Ang Lee Reviews His Son; The Next New York Times D.C. Chief

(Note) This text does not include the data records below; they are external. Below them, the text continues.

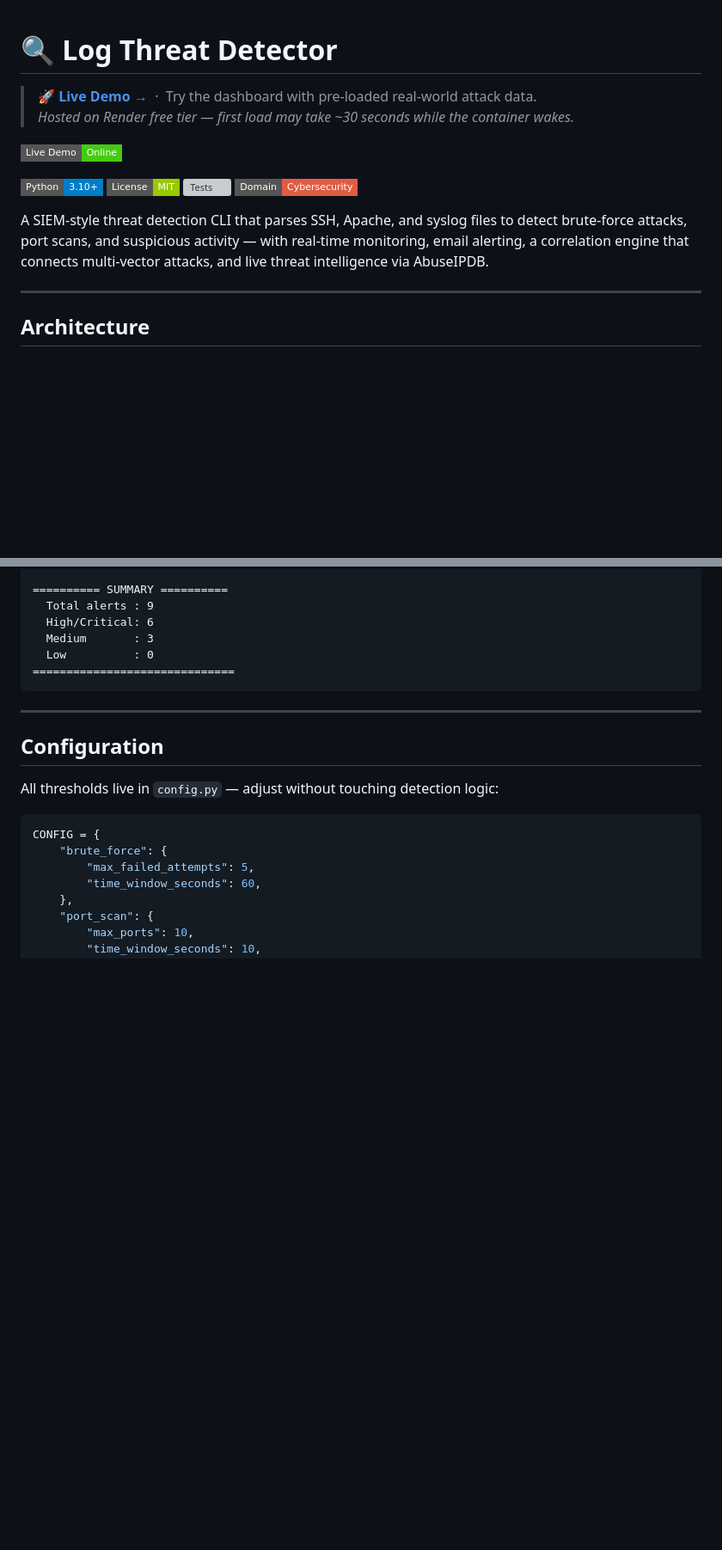
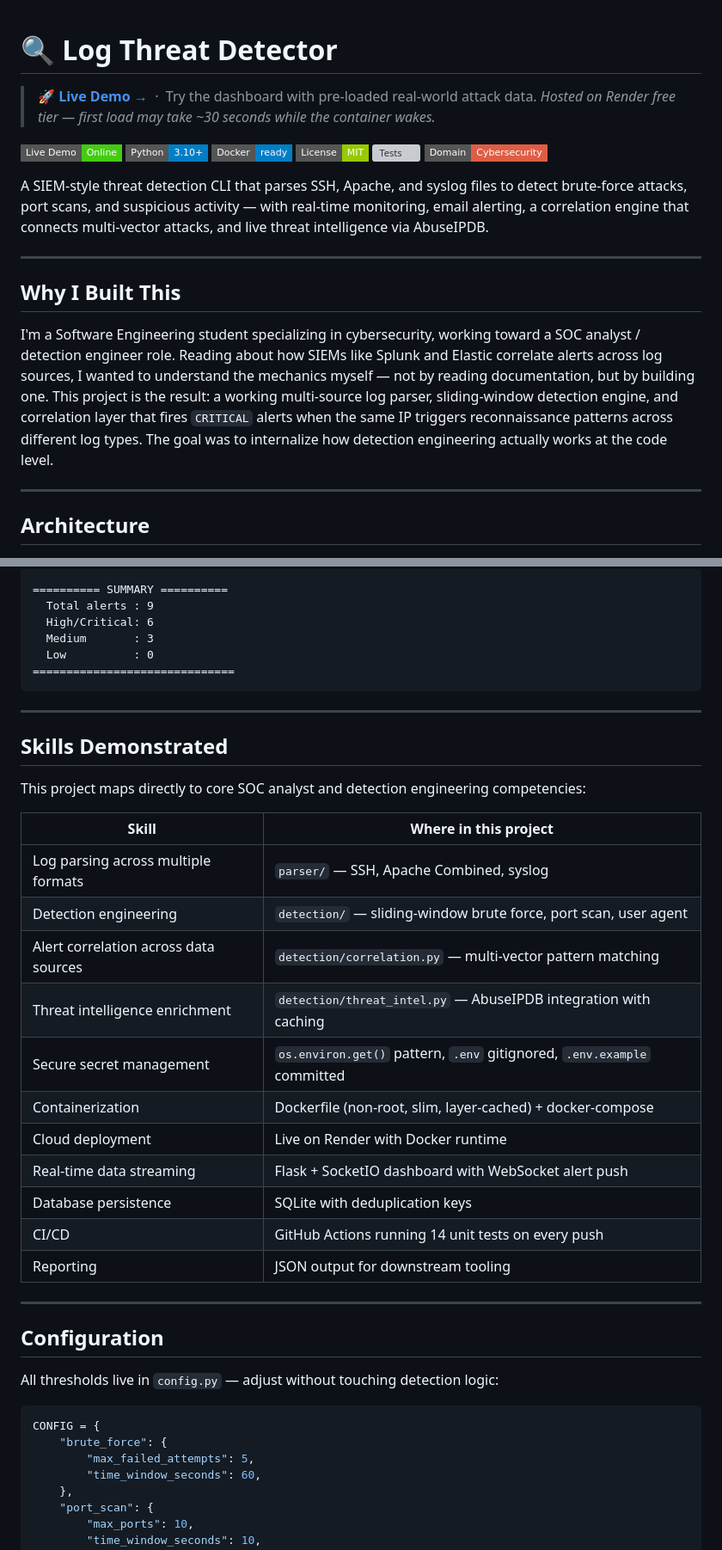
Before and after one commit to AhmedDAH1/log_threat_detector, a Markdown page: README.md, 2 parts joined by grey strips. Shown at 86% size. GitHub-like rendering; badges without logos; blank space fills up the shorter version; grey boxes are pictures that could not be loaded.

```diff
--- a/README.md
+++ b/README.md
@@ -1,15 +1,22 @@
 # 🔍 Log Threat Detector
+
 > **🚀 [Live Demo →](https://log-threat-detector.onrender.com)** &nbsp;·&nbsp; Try the dashboard with pre-loaded real-world attack data.
 > *Hosted on Render free tier — first load may take ~30 seconds while the container wakes.*
 
 [![Live Demo](https://img.shields.io/badge/Live_Demo-Online-success?style=flat-square)](https://log-threat-detector.onrender.com)
-
 ![Python](https://img.shields.io/badge/Python-3.10+-blue?style=flat-square&logo=python)
+![Docker](https://img.shields.io/badge/Docker-ready-blue?style=flat-square&logo=docker)
 ![License](https://img.shields.io/badge/License-MIT-green?style=flat-square)
 ![Tests](https://github.com/AhmedDAH1/log_threat_detector/actions/workflows/tests.yml/badge.svg)
 ![Domain](https://img.shields.io/badge/Domain-Cybersecurity-red?style=flat-square)
 
 A SIEM-style threat detection CLI that parses SSH, Apache, and syslog files to detect brute-force attacks, port scans, and suspicious activity — with real-time monitoring, email alerting, a correlation engine that connects multi-vector attacks, and live threat intelligence via AbuseIPDB.
+
+---
+
+## Why I Built This
+
+I'm a Software Engineering student specializing in cybersecurity, working toward a SOC analyst / detection engineer role. Reading about how SIEMs like Splunk and Elastic correlate alerts across log sources, I wanted to understand the mechanics myself — not by reading documentation, but by building one. This project is the result: a working multi-source log parser, sliding-window detection engine, and correlation layer that fires `CRITICAL` alerts when the same IP triggers reconnaissance patterns across different log types. The goal was to internalize how detection engineering actually works at the code level.
 
 ---
 
@@ -274,6 +283,26 @@ When running in `--watch` mode, the tool sends email notifications for HIGH and
 
 ---
 
+## Skills Demonstrated
+
+This project maps directly to core SOC analyst and detection engineering competencies:
+
+| Skill | Where in this project |
+|---|---|
+| Log parsing across multiple formats | `parser/` — SSH, Apache Combined, syslog |
+| Detection engineering | `detection/` — sliding-window brute force, port scan, user agent |
+| Alert correlation across data sources | `detection/correlation.py` — multi-vector pattern matching |
+| Threat intelligence enrichment | `detection/threat_intel.py` — AbuseIPDB integration with caching |
+| Secure secret management | `os.environ.get()` pattern, `.env` gitignored, `.env.example` committed |
+| Containerization | Dockerfile (non-root, slim, layer-cached) + docker-compose |
+| Cloud deployment | Live on Render with Docker runtime |
+| Real-time data streaming | Flask + SocketIO dashboard with WebSocket alert push |
+| Database persistence | SQLite with deduplication keys |
+| CI/CD | GitHub Actions running 14 unit tests on every push |
+| Reporting | JSON output for downstream tooling |
+
+---
+
 ## Configuration
 
 All thresholds live in `config.py` — adjust without touching detection logic:
```
Also changed, not shown: other parts of README.md (+99 -85 lines).
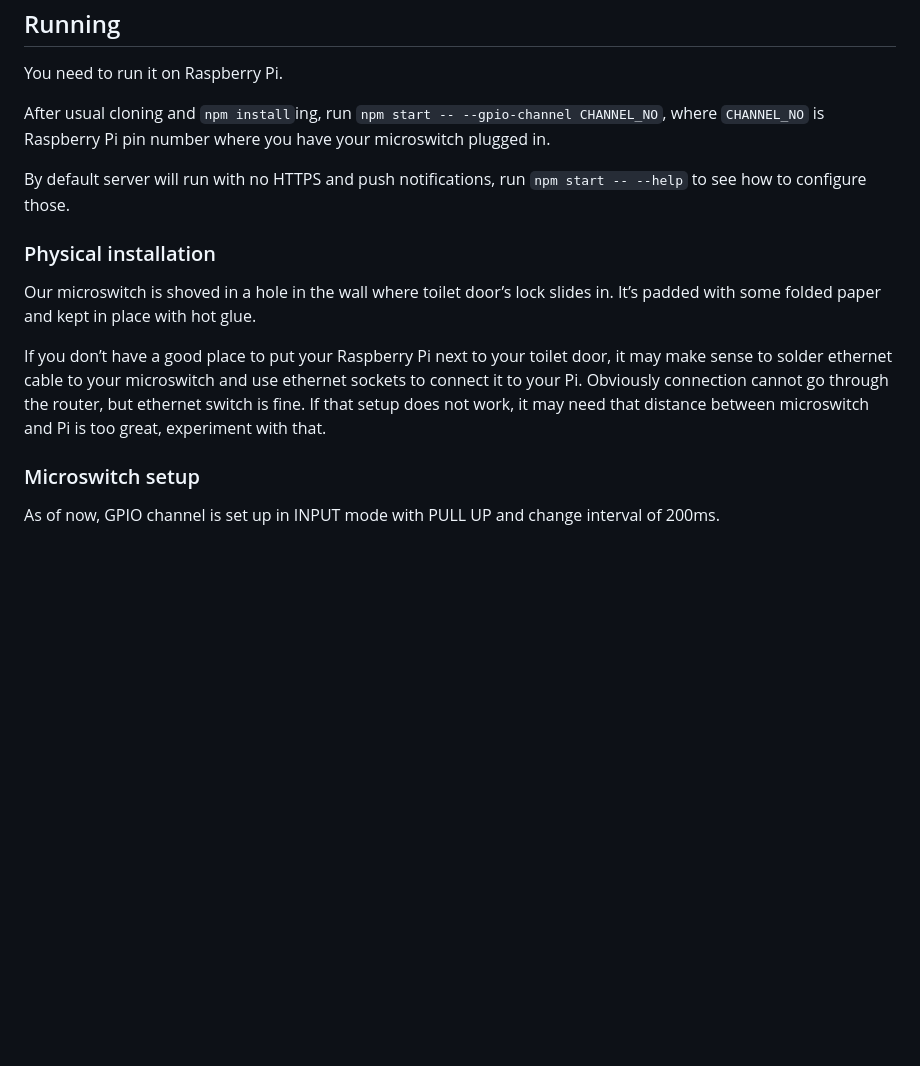
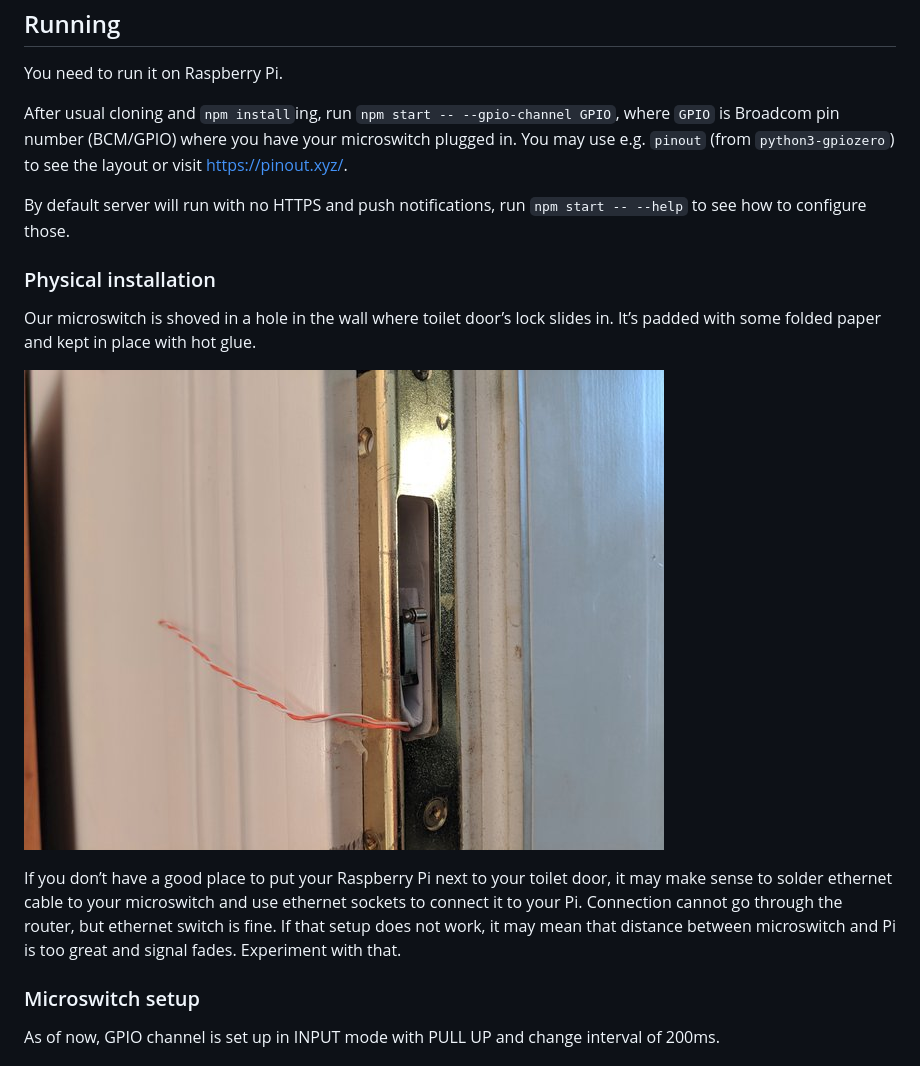
Before and after one commit to marek-saji/okupando, a Markdown page: README.md, the part around the change. GitHub-like rendering; pictures changed too: docs/professional-installation.jpeg (added); blank space fills up the shorter version.

Commit message:
More beginner friendly README (#31)

```diff
--- a/README.md
+++ b/README.md
@@ -11,8 +11,10 @@ Running
 You need to run it on Raspberry Pi.
 
 After usual cloning and `npm install`ing, run
-`npm start -- --gpio-channel CHANNEL_NO`, where `CHANNEL_NO` is
-Raspberry Pi pin number where you have your microswitch plugged in.
+`npm start -- --gpio-channel GPIO`, where `GPIO` is Broadcom pin number
+(BCM/GPIO) where you have your microswitch plugged in. You may use e.g.
+`pinout` (from `python3-gpiozero`) to see the layout or visit
+https://pinout.xyz/.
 
 By default server will run with no HTTPS and push notifications,
 run `npm start -- --help` to see how to configure those.
@@ -23,12 +25,14 @@ Our microswitch is shoved in a hole in the wall where toilet door’s lock
 slides in. It’s padded with some folded paper and kept in place with hot
 glue.
 
+![We are professionals.](./docs/professional-installation.jpeg)
+
 If you don’t have a good place to put your Raspberry Pi next to your
 toilet door, it may make sense to solder ethernet cable to your
 microswitch and use ethernet sockets to connect it to your Pi.
-Obviously connection cannot go through the router, but ethernet switch
-is fine. If that setup does not work, it may need that distance between
-microswitch and Pi is too great, experiment with that.
+Connection cannot go through the router, but ethernet switch is fine. If
+that setup does not work, it may mean that distance between microswitch
+and Pi is too great and signal fades. Experiment with that.
 
 ### Microswitch setup
 
```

Plus: The legal wrangling for the L'Oreal family fortune started up again in France yesterday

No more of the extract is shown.